■ ABOUT THIS TASK: Check each line of the listing below for the string "border", then copy every line that has it.
EXTRACTED ENTRIES below:
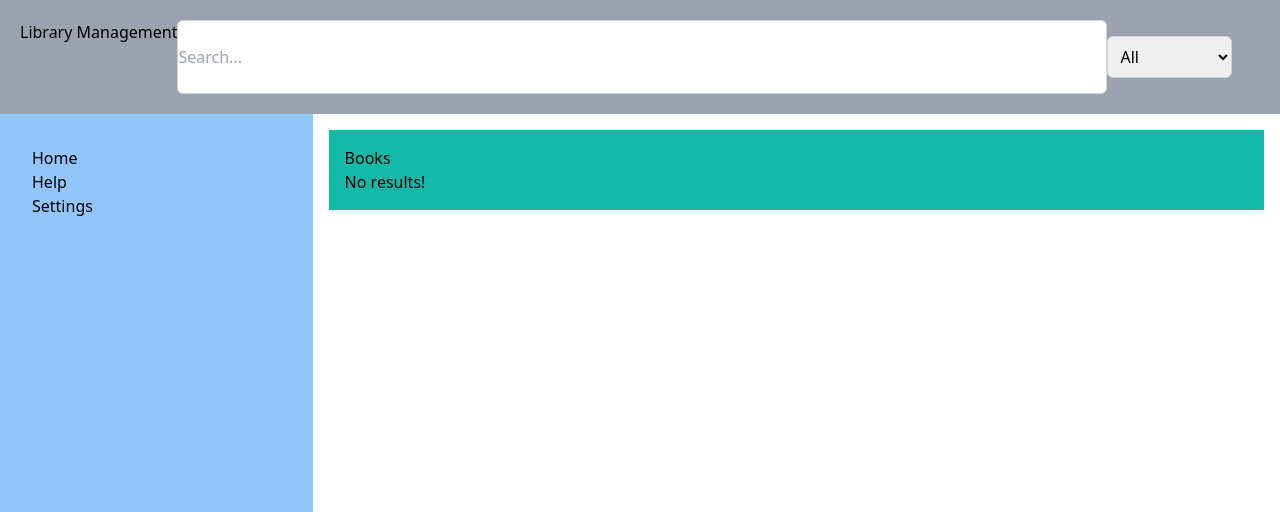
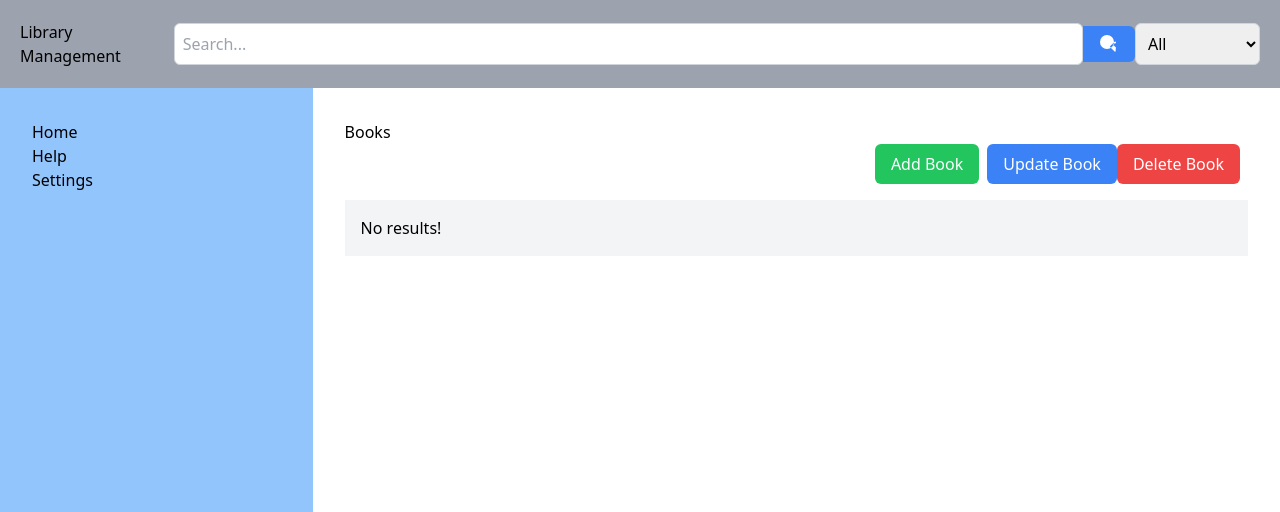
Before and after one commit to n1klaus/Library-Management, a Flask app: page / in a window 1280 px wide. Shown: the top 512 px of the page. Run offline with Flask 3, Linux system fonts and the light colour scheme; style sheets or scripts are compiled from the project's sources.

Commit message:
UI Iteration for component display

```diff
--- a/templates/base.html
+++ b/templates/base.html
@@ -12,10 +12,15 @@
     </head>
     <body dir="ltr">
         <header class="sticky top-0 bg-gray-400 p-5">
-            <div class="flex">
+            <div class="flex items-center align-middle">
                 <p>Library Management</p>
-                <input type="text" id="search-bar" class="w-3/4 border border-gray-300 rounded-md" placeholder="Search...">
-                <div class="my-4">
+                <input type="text" id="search-bar" class="w-3/4 border border-gray-300 rounded-md pl-2 pr-10 py-2 focus:outline-none focus:ring-2 focus:ring-blue-500" placeholder="Search...">
+                <button class="bg-blue-500 hover:bg-blue-600 text-white rounded-r-md px-4 py-2 focus:outline-none">
+                    <svg xmlns="http://www.w3.org/2000/svg" class="h-5 w-5" viewBox="0 0 20 20" fill="currentColor">
+                        <path fill-rule="evenodd" d="M8 15a7 7 0 100-14A7 7 0 008 15zm8.707 2.293a1 1 0 01-1.414 0l-4-4a1 1 0 010-1.414l4-4a1 1 0 111.414 1.414L13.414 10l3.293 3.293a1 1 0 010 1.414z" clip-rule="evenodd" />
+                    </svg>
+                </button>
+                <div class="">
                     <select id="filter-dropdown" class="p-2 border border-gray-300 rounded-md">
                         <option value="" selected>All</option>
                         <option value="fiction">Fiction</option>
--- a/templates/home.html
+++ b/templates/home.html
@@ -5,10 +5,17 @@
 {% endblock %}
 
 {% block body %}
-    <div class="p-4 bg-teal-500">
+    <div id='home' class="p-4">
         <h1>Books</h1>
 
-        <div id="search-results" class="container">
+        <!-- Content Section -->
+        <div class="flex justify-end mb-4">
+            <button id="addButton" class="bg-green-500 hover:bg-green-600 text-white rounded-md px-4 py-2 focus:outline-none mr-2">Add Book</button>
+            <button id="updateButton" class="bg-blue-500 hover:bg-blue-600 text-white rounded-md px-4 py-2 focus:outline-none">Update Book</button>
+            <button id="deleteButton" class="bg-red-500 hover:bg-red-600 text-white rounded-md px-4 py-2 focus:outline-none mr-2">Delete Book</button>
+        </div>
+
+        <div id="search-results" class="container bg-gray-100 p-4">
             <!-- Search results will be dynamically rendered here -->
             <p>No results!</p>
         </div>
```
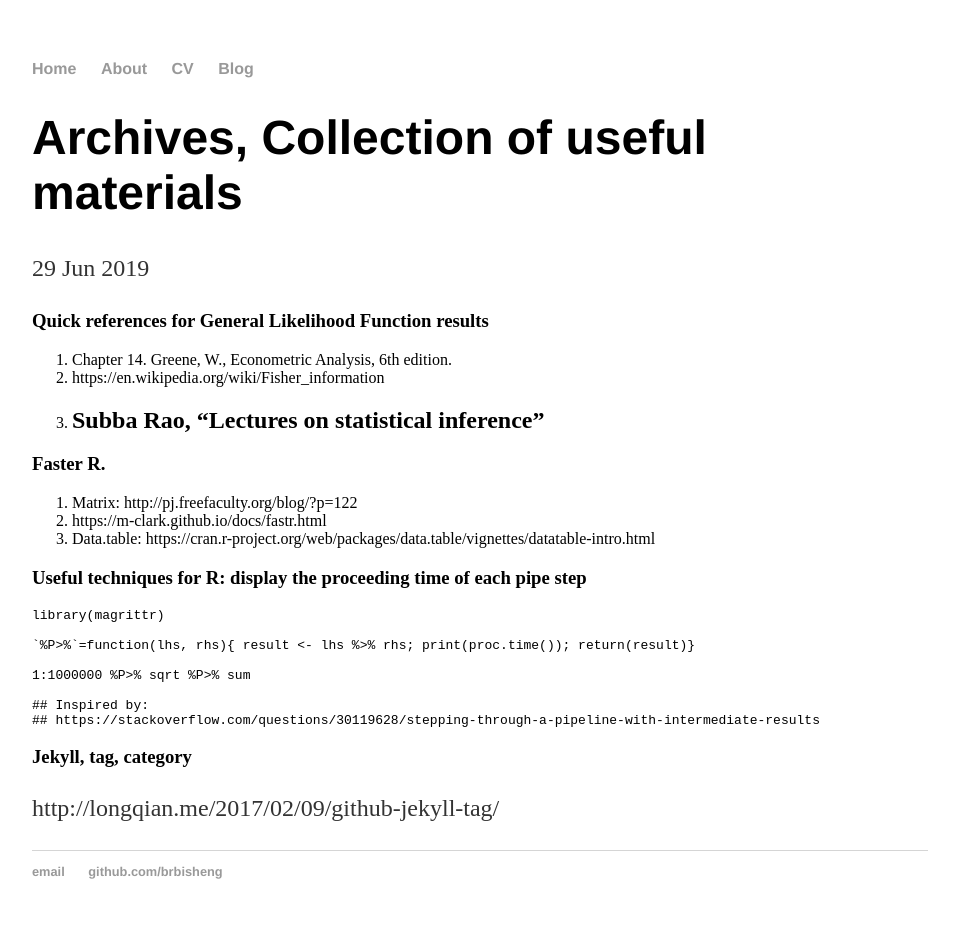
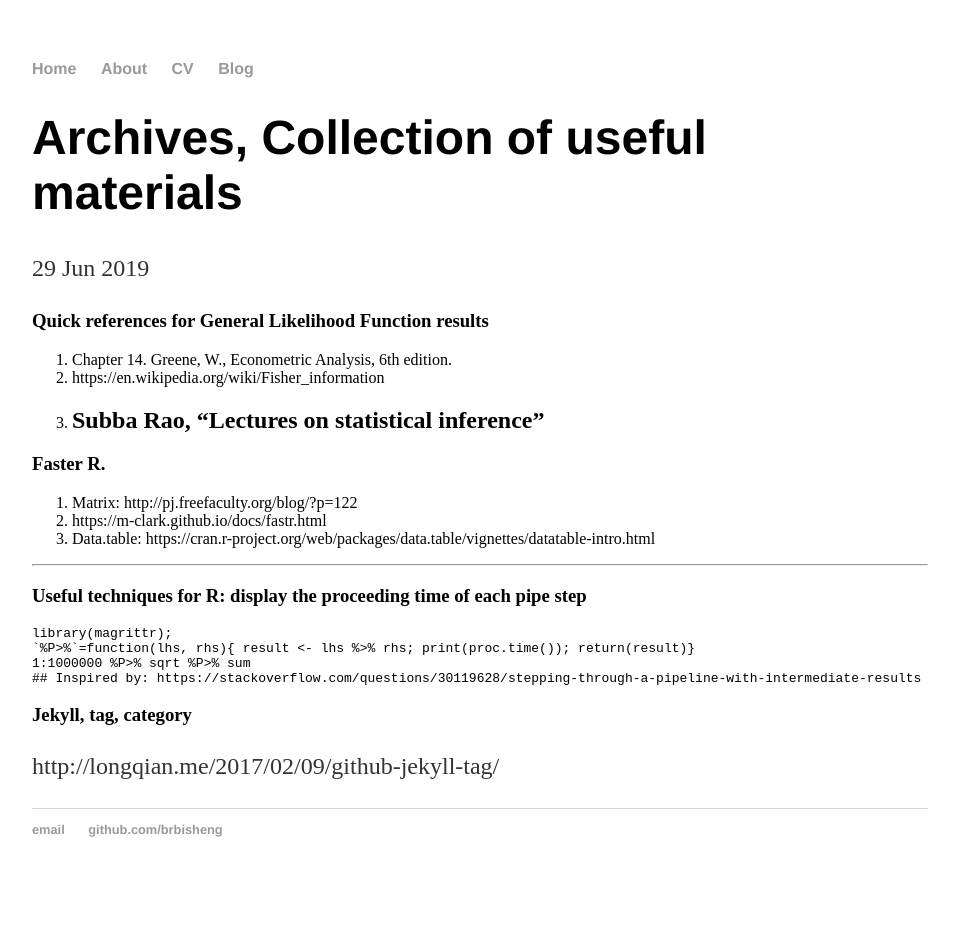
Before and after one commit to brbisheng/brbisheng.github.io, a Jekyll site: the page built from _posts/2019-06-29-b1.md, in a window 1280 px wide. Shown: the whole page, without its empty margins (160-1119 px from the left). Built offline with Jekyll 4.4.1, drawn with Linux system fonts in a browser that asks for light colours; after the commit the page ends 900 px from its top, so only the background shows below that.

Commit message:
Update 2019-06-29-b1.md

````diff
--- a/_posts/2019-06-29-b1.md
+++ b/_posts/2019-06-29-b1.md
@@ -15,17 +15,14 @@ date: 2019-06-29
 2. https://m-clark.github.io/docs/fastr.html
 3. Data.table: https://cran.r-project.org/web/packages/data.table/vignettes/datatable-intro.html
 
+----------------
 
 ### Useful techniques for R: display the proceeding time of each pipe step
 ```
-library(magrittr)
-
+library(magrittr);
 `%P>%`=function(lhs, rhs){ result <- lhs %>% rhs; print(proc.time()); return(result)}
-
 1:1000000 %P>% sqrt %P>% sum
-
-## Inspired by:
-## https://stackoverflow.com/questions/30119628/stepping-through-a-pipeline-with-intermediate-results
+## Inspired by: https://stackoverflow.com/questions/30119628/stepping-through-a-pipeline-with-intermediate-results
 ```
 
 ### Jekyll, tag, category
````
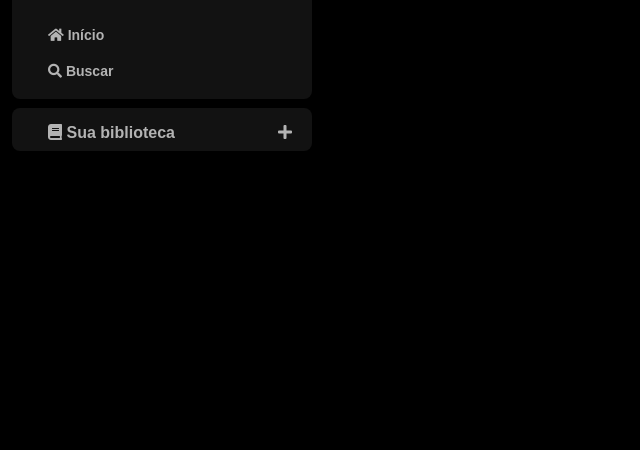
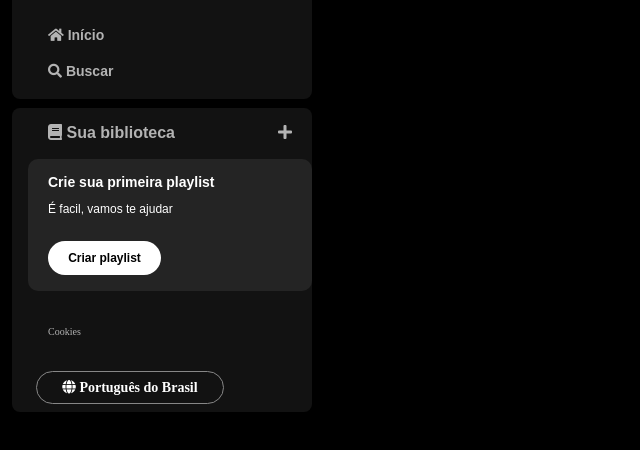
Before and after one commit to Cardosogoc/clone-spotify-imers-o-front-end, a plain HTML site: page index.html in a window 1280 px wide. Shown: the part 74-524 px from the top of the page, without its empty margins (0-640 px from the left). Drawn offline with Linux system fonts and the light colour scheme.

Commit message:
Teminando o menu lateral

```diff
--- a/index.html
+++ b/index.html
@@ -1,25 +1,29 @@
 <!DOCTYPE html>
 <html lang="pt-BR">
   <head>
-    <meta charset="UTF-8">
-    <meta name="viewport" content="width=device-width, initial-scale=1.0">
+    <meta charset="UTF-8" />
+    <meta name="viewport" content="width=device-width, initial-scale=1.0" />
     <title>Spotify Imersão</title>
-    <link rel="stylesheet" href="reset.css">
-    <link rel="stylesheet" href="style.css">
-    <link rel="stylesheet" href="https://use.fontawesome.com/releases/v5.15.4/css/fontawesome.css">
-    <link rel="stylesheet" href="https://use.fontawesome.com/releases/v5.15.4/css/solid.css">
-    <link rel="" href="script.js">
+    <link rel="stylesheet" href="reset.css" />
+    <link rel="stylesheet" href="style.css" />
+    <link
+      rel="stylesheet"
+      href="https://use.fontawesome.com/releases/v5.15.4/css/fontawesome.css"
+    />
+    <link
+      rel="stylesheet"
+      href="https://use.fontawesome.com/releases/v5.15.4/css/solid.css"
+    />
+    <link rel="" href="script.js" />
   </head>
   <body>
     <div class="sidebar">
       <nav class="sidebar__navigation">
-            <div>
         <div class="logo">
           <a href="">
-                        <img src="/icons/logo-spotify.png" alt="Logo do Spotify">
+            <img src="/icons/logo-spotify.png" alt="Logo do Spotify" />
           </a>
         </div>
-                <div>
         <ul>
           <li>
             <a href="">
@@ -34,11 +38,9 @@
             </a>
           </li>
         </ul>
-                </div>
-            </div>
       </nav>
-        <nav class="sidebar__library">
-            <div class="sidebar__library__content">
+      <div class="library">
+        <div class="library__content">
           <a href="">
             <span class="fa fa-book"></span>
             <span>Sua biblioteca</span>
@@ -47,7 +49,28 @@
             <span class="fa fa-plus"></span>
           </a>
         </div>
-        </nav>
+
+        <section class="playlist">
+          <div class="playlist__content">
+            <span class="text title">Crie sua primeira playlist</span>
+            <span class="text subtitle">É facil, vamos te ajudar</span>
+            <button class="playlist__button">
+              <span>Criar playlist</span>
+            </button>
+          </div>
+        </section>
+
+        <div class="cookies">
+          <a href="">Cookies</a>
+        </div>
+
+        <div class="languages">
+          <div class="languages__button">
+            <span class="fa fa-globe"></span>
+            <span>Português do Brasil</span>
+          </div>
+        </div>
+      </div>
     </div>
   </body>
 </html>
--- a/style.css
+++ b/style.css
@@ -46,7 +46,7 @@ body{
     font-family: "DM Sans", sans-serif;
 }
 
-.sidebar__library{
+.library{
     margin-top: 3%;
     background-color: #121212;
     border-radius: 8px;
@@ -56,16 +56,17 @@ body{
     display: flex;
     flex-direction: column;
     font-size: 14px;
+    font-weight: 600;
 }
 
-.sidebar__library .sidebar__library__content{
+.library .library__content{
     padding: 0 20px 10px 20px;
     display: flex;
     justify-content: space-between;
 
 }
 
-.sidebar__library__content a{
+.library__content a{
     text-decoration: none;
     text-transform: none;
     color: #b3b3b3;
@@ -75,5 +76,85 @@ body{
     font-weight: 600;
     font-size: 16px;
     font-family: "DM Sans", sans-serif;
+}
 
+.playlist{
+    background-color: #242424;
+    display: flex;
+    align-items: center;
+    justify-content: space-between;
+    gap: 20px;
+    color: #b3b3b3;
+    font-weight: 600;
+    font-size: 14x;
+    margin: 8px 0;
+    padding: 16px 20px;
+    border-radius: 10px ;
 }
+
+.playlist .playlist__content{
+    display: flex;
+    flex-direction: column;
+}
+
+.playlist .text{
+    padding-bottom: 14px;
+    color: #fff;
+    font-family: "DM Sans", sans-serif;
+}
+
+.playlist .title{
+    font-weight: 700;
+}
+
+.playlist .subtitle{
+    font-weight: 500;
+    font-size: 12px;
+}
+
+.playlist__content .playlist__button{
+    display: flex;
+    justify-content: center;
+    align-items: center;
+    background-color: #fff;
+    color: #000;
+    border-radius: 20px;
+    font-size: 12px;
+    font-weight: 700;
+    font-family: "DM Sans", sans-serif;
+    text-decoration: none;
+    text-transform: none;
+    padding: 10px;
+    border: 0;
+    width: 113px;
+    margin-top: 12px;
+}
+
+.cookies{
+    margin: 25px 20px;
+}
+
+.cookies a{
+    color: #b3b3b3;
+    font-weight: 500;
+    font-size: 10px;
+    text-decoration: none;
+}
+
+.cookies a:hover{
+    text-decoration: underline;
+}
+
+.languages__button{
+    background-color: transparent;
+    border: 1px solid #878787;
+    color: #fff;
+    cursor: pointer;
+    align-items: center;
+    font-weight: 700;
+    width: 170px;
+    margin: 8px;
+    padding: 8px;
+    border-radius: 20px;
+    text-align: center;
+}
```
Lines whose indentation alone changed are shown as unchanged.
End of EXTRACTED ENTRIES.
■ RESPONSE TO THIS EXERCISE:
-                <input type="text" id="search-bar" class="w-3/4 border border-gray-300 rounded-md" placeholder="Search...">
+                <input type="text" id="search-bar" class="w-3/4 border border-gray-300 rounded-md pl-2 pr-10 py-2 focus:outline-none focus:ring-2 focus:ring-blue-500" placeholder="Search...">
                     <select id="filter-dropdown" class="p-2 border border-gray-300 rounded-md">
     border-radius: 8px;
+    border-radius: 10px ;
+    border-radius: 20px;
+    border: 0;
+    border: 1px solid #878787;
+    border-radius: 20px;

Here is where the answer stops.